▶ Task prompt
Search the data for the string "pages" and extract every line where it appears.

▶ Task inputs
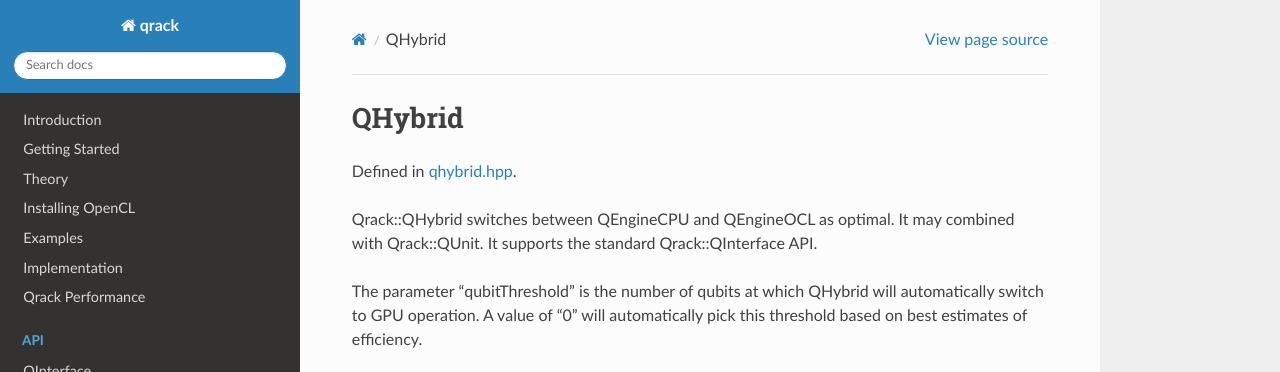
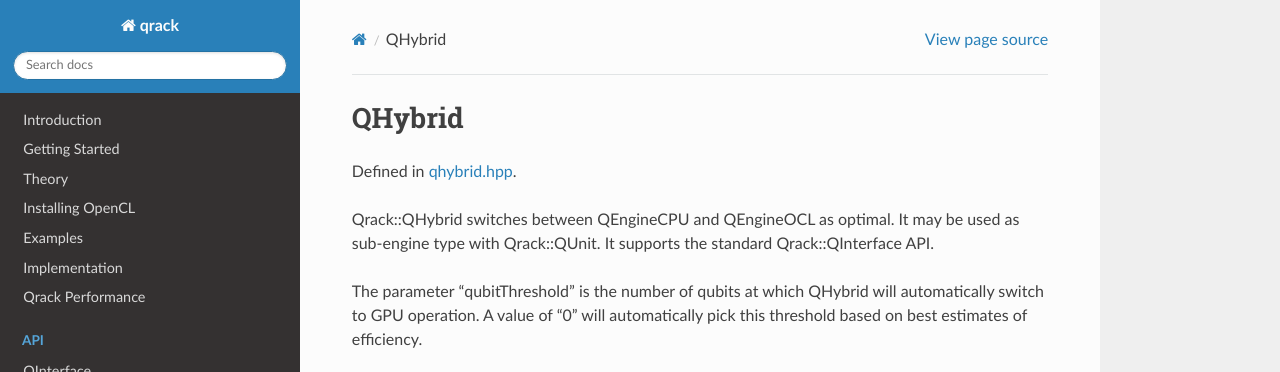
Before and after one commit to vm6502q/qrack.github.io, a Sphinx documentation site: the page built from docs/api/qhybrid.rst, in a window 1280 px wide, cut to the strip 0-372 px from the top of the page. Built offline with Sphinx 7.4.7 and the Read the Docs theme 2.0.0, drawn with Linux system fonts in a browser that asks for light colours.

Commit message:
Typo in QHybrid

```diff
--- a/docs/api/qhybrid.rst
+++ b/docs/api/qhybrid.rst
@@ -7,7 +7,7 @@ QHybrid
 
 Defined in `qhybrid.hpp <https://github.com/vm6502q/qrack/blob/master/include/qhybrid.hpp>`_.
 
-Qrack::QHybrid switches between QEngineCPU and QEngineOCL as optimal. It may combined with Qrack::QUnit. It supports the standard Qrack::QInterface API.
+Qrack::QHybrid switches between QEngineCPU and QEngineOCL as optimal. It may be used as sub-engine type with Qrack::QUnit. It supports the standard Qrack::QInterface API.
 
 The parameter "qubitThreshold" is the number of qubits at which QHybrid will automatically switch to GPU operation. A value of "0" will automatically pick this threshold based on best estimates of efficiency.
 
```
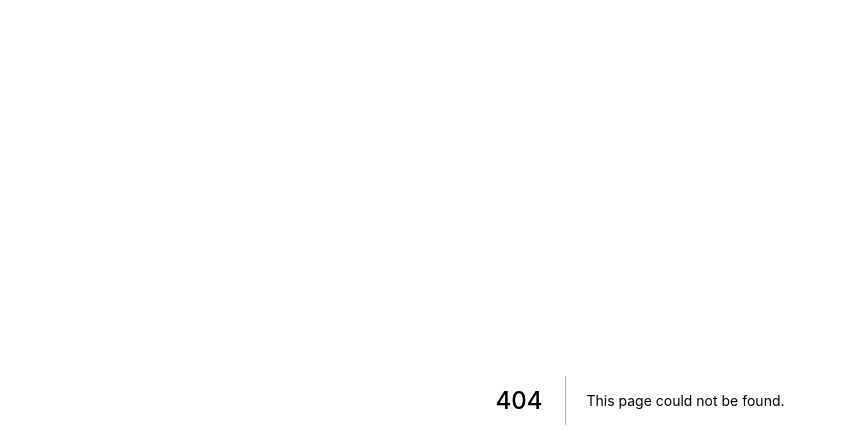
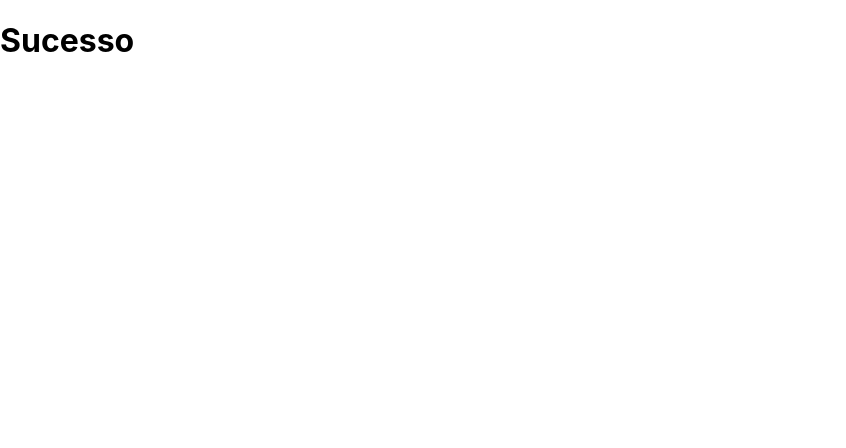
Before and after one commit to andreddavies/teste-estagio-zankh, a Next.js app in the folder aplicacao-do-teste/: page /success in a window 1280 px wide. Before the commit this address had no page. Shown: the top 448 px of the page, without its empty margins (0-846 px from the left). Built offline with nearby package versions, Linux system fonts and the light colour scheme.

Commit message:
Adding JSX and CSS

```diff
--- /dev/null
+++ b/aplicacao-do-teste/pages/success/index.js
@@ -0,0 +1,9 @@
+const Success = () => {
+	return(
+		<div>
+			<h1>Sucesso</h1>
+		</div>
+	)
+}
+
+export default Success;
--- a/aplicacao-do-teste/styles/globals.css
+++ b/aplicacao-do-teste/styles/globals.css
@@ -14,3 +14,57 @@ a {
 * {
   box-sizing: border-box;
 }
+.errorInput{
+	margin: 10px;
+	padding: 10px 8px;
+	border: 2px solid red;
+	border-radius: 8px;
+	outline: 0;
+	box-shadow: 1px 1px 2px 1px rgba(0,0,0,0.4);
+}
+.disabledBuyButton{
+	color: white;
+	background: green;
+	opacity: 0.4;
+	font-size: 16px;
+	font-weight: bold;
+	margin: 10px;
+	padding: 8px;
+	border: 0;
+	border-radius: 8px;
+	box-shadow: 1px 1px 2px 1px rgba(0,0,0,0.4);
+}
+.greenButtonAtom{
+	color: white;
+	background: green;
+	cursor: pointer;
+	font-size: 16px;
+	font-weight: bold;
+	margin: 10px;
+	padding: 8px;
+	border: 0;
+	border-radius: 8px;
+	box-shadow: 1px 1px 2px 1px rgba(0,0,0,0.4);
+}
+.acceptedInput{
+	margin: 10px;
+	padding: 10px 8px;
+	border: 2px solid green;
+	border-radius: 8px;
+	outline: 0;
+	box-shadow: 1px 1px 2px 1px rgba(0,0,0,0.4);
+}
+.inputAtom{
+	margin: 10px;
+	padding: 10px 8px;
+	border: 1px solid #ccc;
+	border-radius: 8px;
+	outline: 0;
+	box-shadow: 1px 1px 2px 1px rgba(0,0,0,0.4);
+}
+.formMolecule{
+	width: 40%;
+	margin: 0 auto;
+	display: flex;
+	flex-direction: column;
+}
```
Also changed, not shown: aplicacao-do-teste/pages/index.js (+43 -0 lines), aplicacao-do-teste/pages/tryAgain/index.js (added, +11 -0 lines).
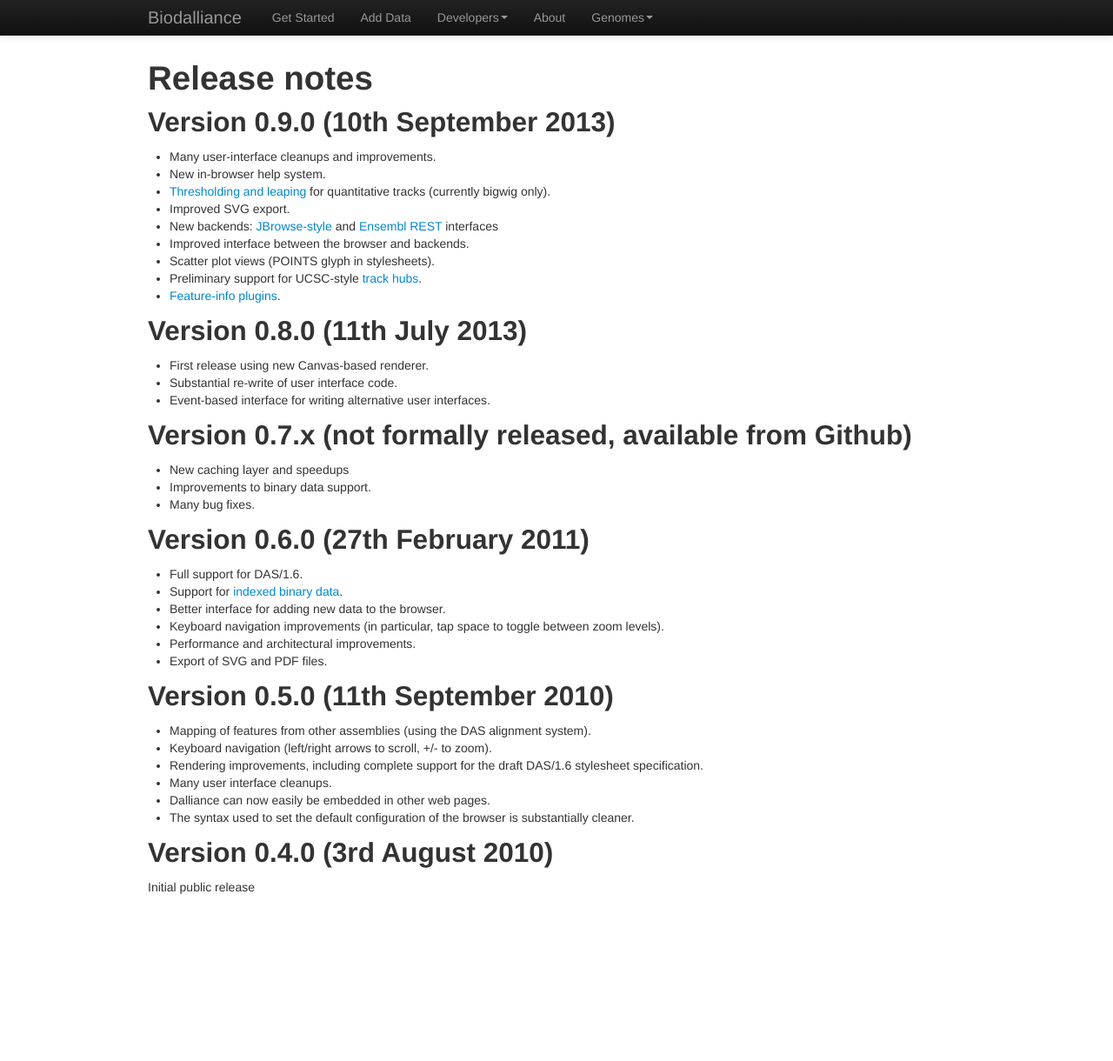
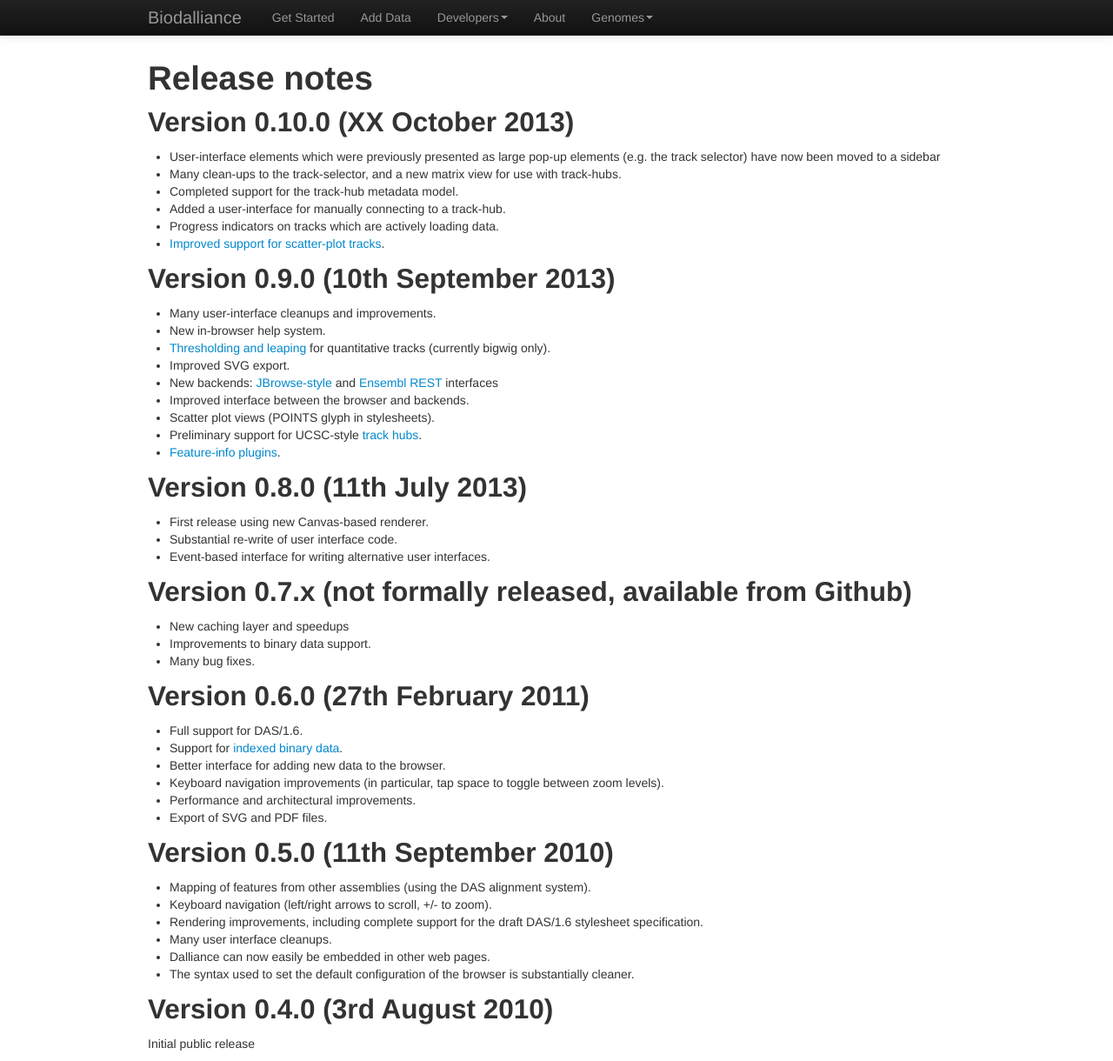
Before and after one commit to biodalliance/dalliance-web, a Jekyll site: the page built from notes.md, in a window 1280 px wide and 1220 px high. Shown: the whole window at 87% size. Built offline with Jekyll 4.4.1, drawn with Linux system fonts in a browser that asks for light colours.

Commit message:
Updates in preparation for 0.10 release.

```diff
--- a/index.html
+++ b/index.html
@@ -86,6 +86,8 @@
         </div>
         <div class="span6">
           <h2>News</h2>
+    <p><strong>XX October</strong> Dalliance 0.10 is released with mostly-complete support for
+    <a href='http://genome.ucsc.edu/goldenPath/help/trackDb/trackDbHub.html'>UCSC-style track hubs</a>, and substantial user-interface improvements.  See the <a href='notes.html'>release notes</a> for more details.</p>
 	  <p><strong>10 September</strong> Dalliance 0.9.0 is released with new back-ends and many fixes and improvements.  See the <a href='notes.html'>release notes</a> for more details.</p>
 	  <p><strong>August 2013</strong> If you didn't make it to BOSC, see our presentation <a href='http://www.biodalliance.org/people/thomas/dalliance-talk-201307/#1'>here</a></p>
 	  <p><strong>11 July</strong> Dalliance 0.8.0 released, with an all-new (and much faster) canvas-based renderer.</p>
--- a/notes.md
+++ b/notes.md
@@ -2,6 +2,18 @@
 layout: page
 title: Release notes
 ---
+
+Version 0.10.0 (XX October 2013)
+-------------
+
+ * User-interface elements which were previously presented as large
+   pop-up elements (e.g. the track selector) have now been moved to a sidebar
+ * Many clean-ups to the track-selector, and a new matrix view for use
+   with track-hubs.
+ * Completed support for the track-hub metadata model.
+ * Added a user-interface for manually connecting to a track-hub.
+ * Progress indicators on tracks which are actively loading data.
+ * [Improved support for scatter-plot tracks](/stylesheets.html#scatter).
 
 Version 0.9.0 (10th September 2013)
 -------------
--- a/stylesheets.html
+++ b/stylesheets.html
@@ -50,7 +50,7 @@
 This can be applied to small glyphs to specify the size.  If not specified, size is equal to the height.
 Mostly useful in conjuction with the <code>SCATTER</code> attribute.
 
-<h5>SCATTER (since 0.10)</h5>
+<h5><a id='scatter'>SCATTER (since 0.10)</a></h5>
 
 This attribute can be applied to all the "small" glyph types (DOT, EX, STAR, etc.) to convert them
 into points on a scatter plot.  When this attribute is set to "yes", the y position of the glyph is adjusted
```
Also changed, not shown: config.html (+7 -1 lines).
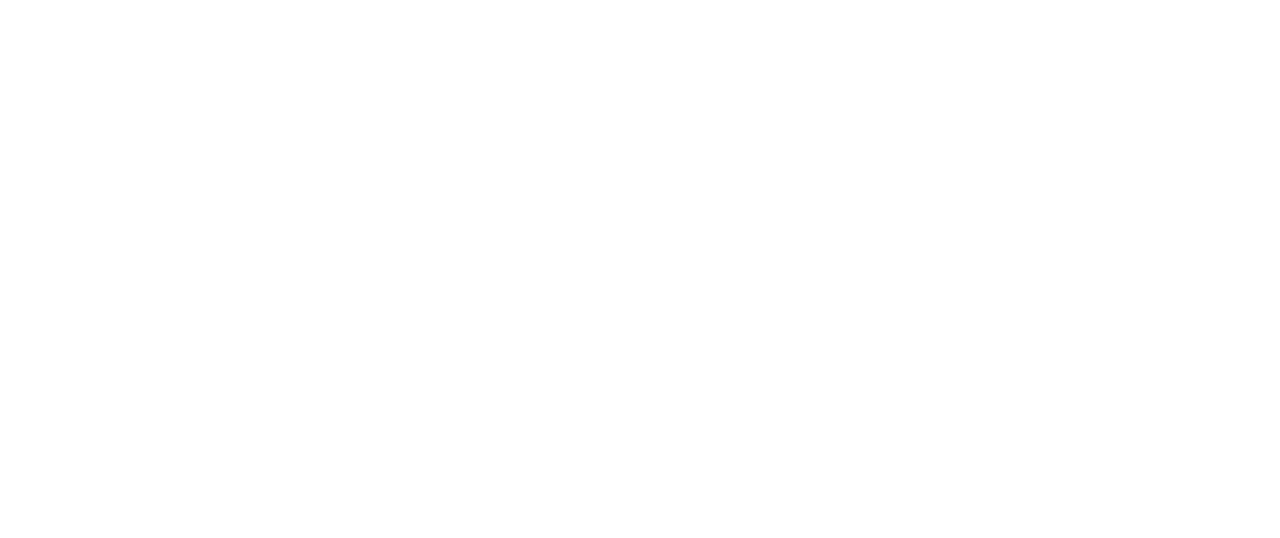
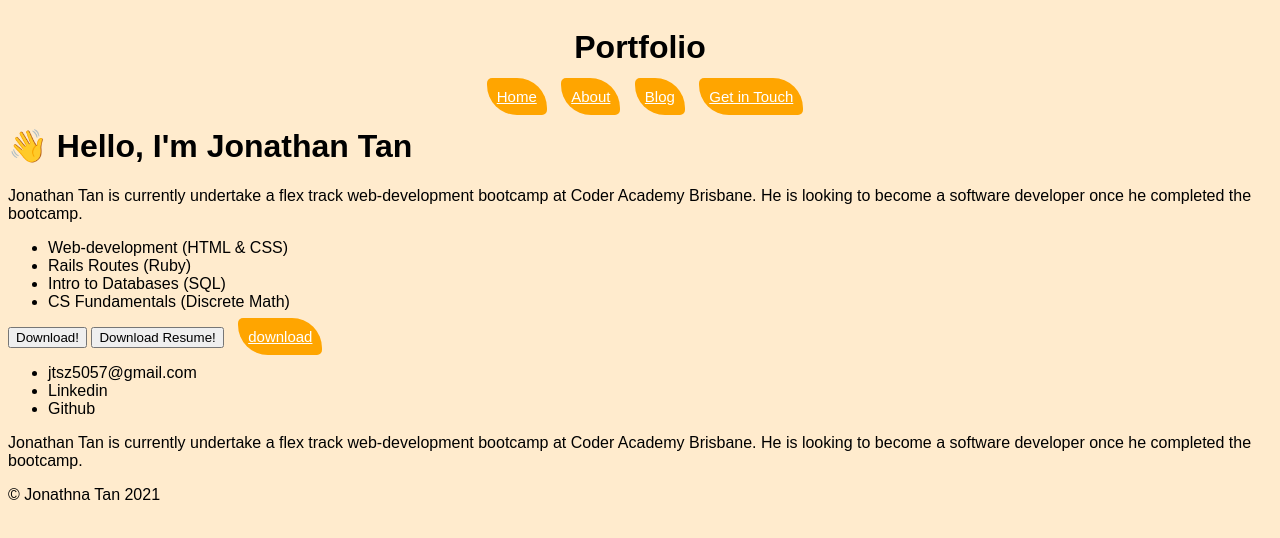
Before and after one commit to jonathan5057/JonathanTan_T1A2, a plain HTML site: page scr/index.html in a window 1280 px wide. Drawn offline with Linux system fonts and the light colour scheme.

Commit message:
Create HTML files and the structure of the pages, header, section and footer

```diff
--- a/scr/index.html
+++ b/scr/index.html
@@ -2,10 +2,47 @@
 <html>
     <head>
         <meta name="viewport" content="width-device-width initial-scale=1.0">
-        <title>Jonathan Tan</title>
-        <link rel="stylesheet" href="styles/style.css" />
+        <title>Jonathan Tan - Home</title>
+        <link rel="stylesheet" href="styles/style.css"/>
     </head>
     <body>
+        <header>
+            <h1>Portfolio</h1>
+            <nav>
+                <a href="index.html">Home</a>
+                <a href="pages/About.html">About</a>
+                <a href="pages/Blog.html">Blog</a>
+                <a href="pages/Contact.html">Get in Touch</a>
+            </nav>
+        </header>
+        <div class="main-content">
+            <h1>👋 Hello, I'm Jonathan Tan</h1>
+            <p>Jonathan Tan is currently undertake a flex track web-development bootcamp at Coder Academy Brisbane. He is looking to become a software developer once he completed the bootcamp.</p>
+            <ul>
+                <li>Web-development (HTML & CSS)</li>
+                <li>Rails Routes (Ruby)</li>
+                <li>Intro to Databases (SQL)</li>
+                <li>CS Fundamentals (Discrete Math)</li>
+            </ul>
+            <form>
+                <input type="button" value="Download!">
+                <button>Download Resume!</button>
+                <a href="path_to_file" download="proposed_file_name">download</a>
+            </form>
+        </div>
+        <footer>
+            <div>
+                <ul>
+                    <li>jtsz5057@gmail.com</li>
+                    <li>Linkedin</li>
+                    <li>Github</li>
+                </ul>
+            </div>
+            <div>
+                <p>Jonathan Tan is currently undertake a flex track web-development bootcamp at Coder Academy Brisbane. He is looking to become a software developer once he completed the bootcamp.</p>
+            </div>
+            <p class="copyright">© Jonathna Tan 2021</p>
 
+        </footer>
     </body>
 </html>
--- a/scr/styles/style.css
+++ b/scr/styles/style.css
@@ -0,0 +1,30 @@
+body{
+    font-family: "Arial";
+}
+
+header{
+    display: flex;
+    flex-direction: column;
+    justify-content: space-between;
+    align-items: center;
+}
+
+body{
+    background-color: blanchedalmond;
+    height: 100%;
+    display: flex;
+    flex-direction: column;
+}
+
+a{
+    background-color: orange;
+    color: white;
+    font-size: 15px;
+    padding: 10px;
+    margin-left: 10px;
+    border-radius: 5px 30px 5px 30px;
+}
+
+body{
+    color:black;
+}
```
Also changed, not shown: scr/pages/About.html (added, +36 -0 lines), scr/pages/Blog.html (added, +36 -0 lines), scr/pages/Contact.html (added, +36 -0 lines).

▶ Answer area
+++ b/aplicacao-do-teste/pages/success/index.js
Also changed, not shown: aplicacao-do-teste/pages/index.js (+43 -0 lines), aplicacao-do-teste/pages/tryAgain/index.js (added, +11 -0 lines).
Create HTML files and the structure of the pages, header, section and footer
+                <a href="pages/About.html">About</a>
+                <a href="pages/Blog.html">Blog</a>
+                <a href="pages/Contact.html">Get in Touch</a>
Also changed, not shown: scr/pages/About.html (added, +36 -0 lines), scr/pages/Blog.html (added, +36 -0 lines), scr/pages/Contact.html (added, +36 -0 lines).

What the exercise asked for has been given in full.